Pocono Regional Police Chief Chris Wagner, right, and Monroe County Assistant District Attorney Michael Rakaczewski discuss charges in the case of Chun Hsien Deng. Photo: AP Images.

The fraternity Pi Delta Psi has been banned in the state of Pennsylvania for the next decade, after a Baruch College freshman died following a brutal hazing ritual.

NBC News explains that in November, the national Asian-American fraternity Pi Delta Psi Inc. was convicted of aggravated assault and involuntary manslaughter in the death of a 18-year old Chun Hsien Deng. (Four individual members of the Baruch chapter pled guilty to voluntary manslaughter and hindering apprehension in May.) The New York Times recounts:

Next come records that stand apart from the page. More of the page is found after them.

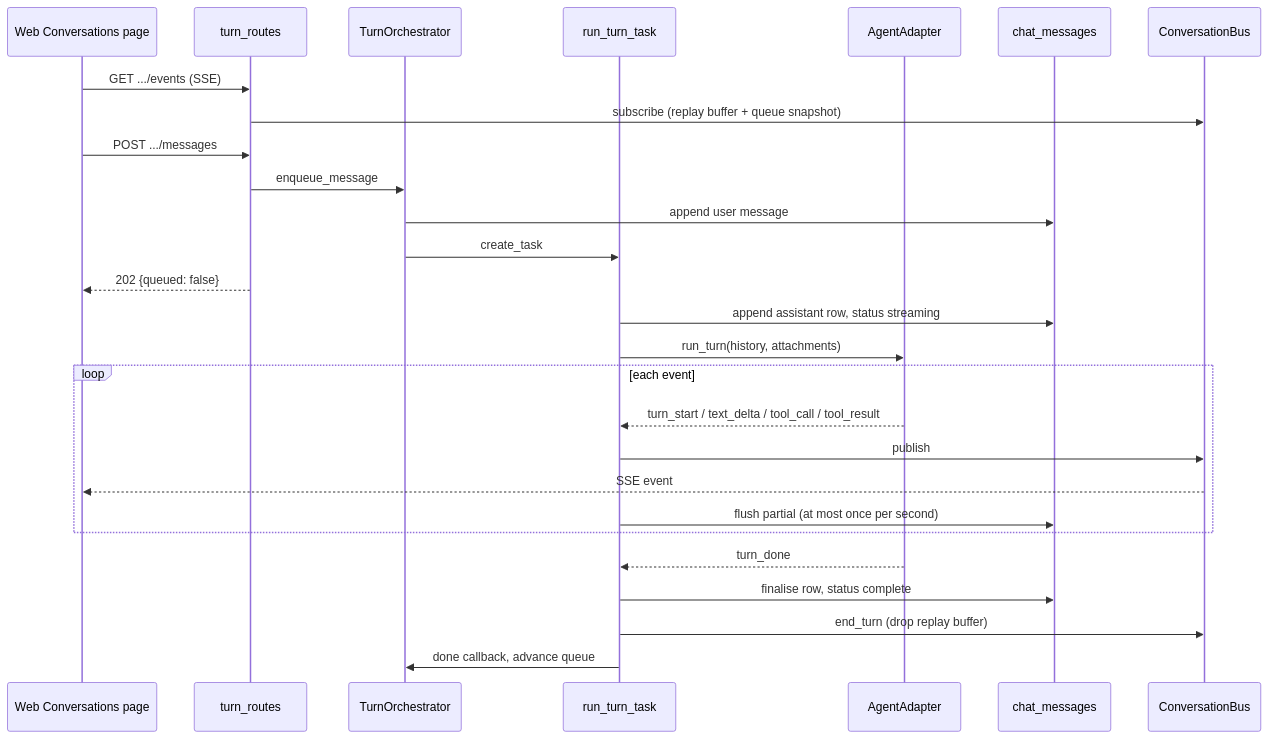
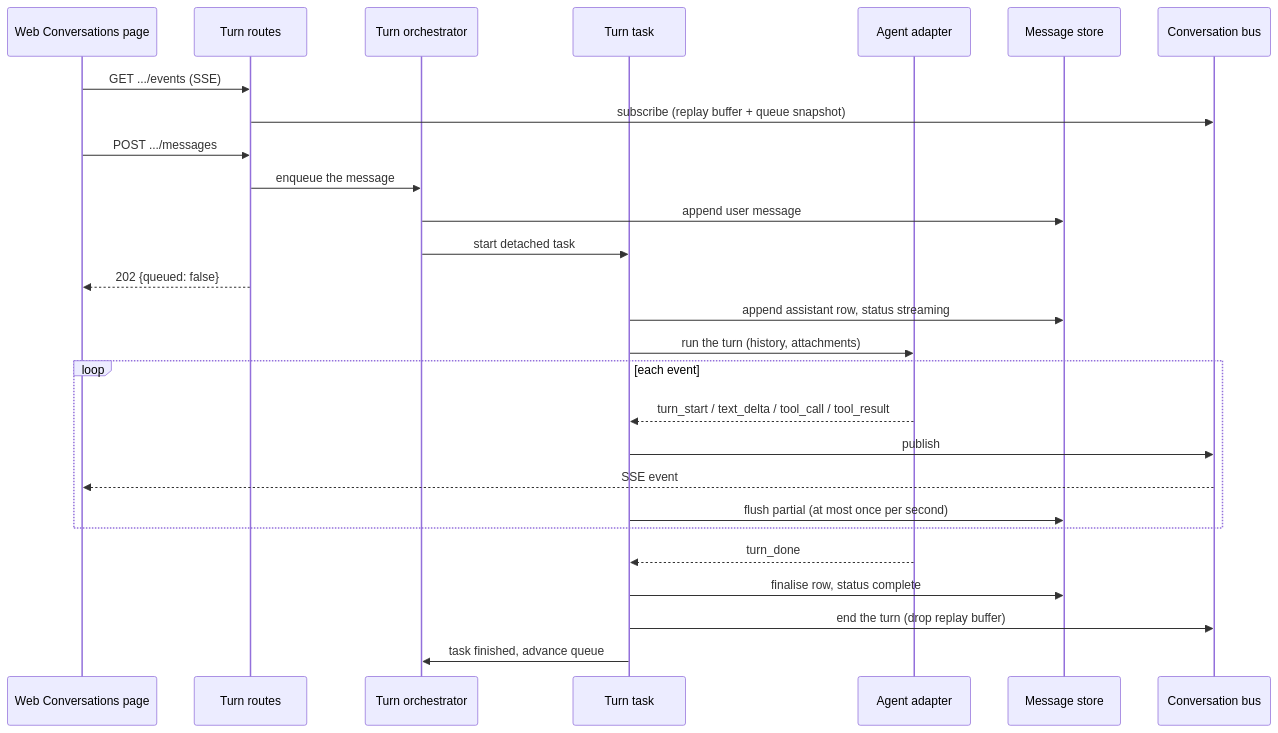
Before and after one commit to wyx-sg/Coffer: the first of 3 diagrams in docs-site/architecture/chat.md, drawn with Mermaid. The commit also changed other lines of this file and 29 other files, not shown here.

First line of the commit message:
docs(site): explain the architecture in plain terms, without source detail

````diff
--- a/docs-site/architecture/chat.md
+++ b/docs-site/architecture/chat.md
@@ -93,30 +93,30 @@
 ```mermaid
 sequenceDiagram
     participant UI as Web Conversations page
-    participant API as turn_routes
-    participant O as TurnOrchestrator
-    participant R as run_turn_task
-    participant A as AgentAdapter
-    participant DB as chat_messages
-    participant Bus as ConversationBus
+    participant API as Turn routes
+    participant O as Turn orchestrator
+    participant R as Turn task
+    participant A as Agent adapter
+    participant DB as Message store
+    participant Bus as Conversation bus
 
     UI->>API: GET .../events (SSE)
     API->>Bus: subscribe (replay buffer + queue snapshot)
     UI->>API: POST .../messages
-    API->>O: enqueue_message
+    API->>O: enqueue the message
     O->>DB: append user message
-    O->>R: create_task
+    O->>R: start detached task
     API-->>UI: 202 {queued: false}
     R->>DB: append assistant row, status streaming
-    R->>A: run_turn(history, attachments)
+    R->>A: run the turn (history, attachments)
     loop each event
         A-->>R: turn_start / text_delta / tool_call / tool_result
         R->>Bus: publish
         Bus-->>UI: SSE event
         R->>DB: flush partial (at most once per second)
     end
     A-->>R: turn_done
     R->>DB: finalise row, status complete
-    R->>Bus: end_turn (drop replay buffer)
-    R->>O: done callback, advance queue
+    R->>Bus: end the turn (drop replay buffer)
+    R->>O: task finished, advance queue
 ```
````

The student, Chun Hsien Deng, had traveled in December 2013 from New York City to a rental house in the Poconos where he was supposed to finish the pledging process for Pi Delta Psi, an Asian-American fraternity. Early on a frigid morning, Mr. Deng—blindfolded and wearing a backpack weighted with sand — was tackled and pushed around by fraternity members before he fell unconscious, the authorities said. He never regained consciousness and was pronounced dead the next day.

“This has proved to be the most troubling case to me in 19 years,” said Judge Margherita Patti-Worthington upon handing down the decision. She also hit the fraternity with the maximum fine allowed under law, which is $112,500. The national organization also has to inform “all colleges and universities across the country where it currently has or has ever had a chapter, associate chapter or colony, or where they plan to host or establish them” about the matter. The Times adds that the frat plans to appeal, claiming that the severity with which this chapter undertook the ritual was a “deviation and departure” from usual practice.

The move against the national organization is an uncommon strategy for combating hazing—and, according to Professor Hank Nuwer, who follows hazing cases: “I think it’s a strategy that may work.” It’s one that may look appealing to prosecutors looking for ways to fight hazing going forward.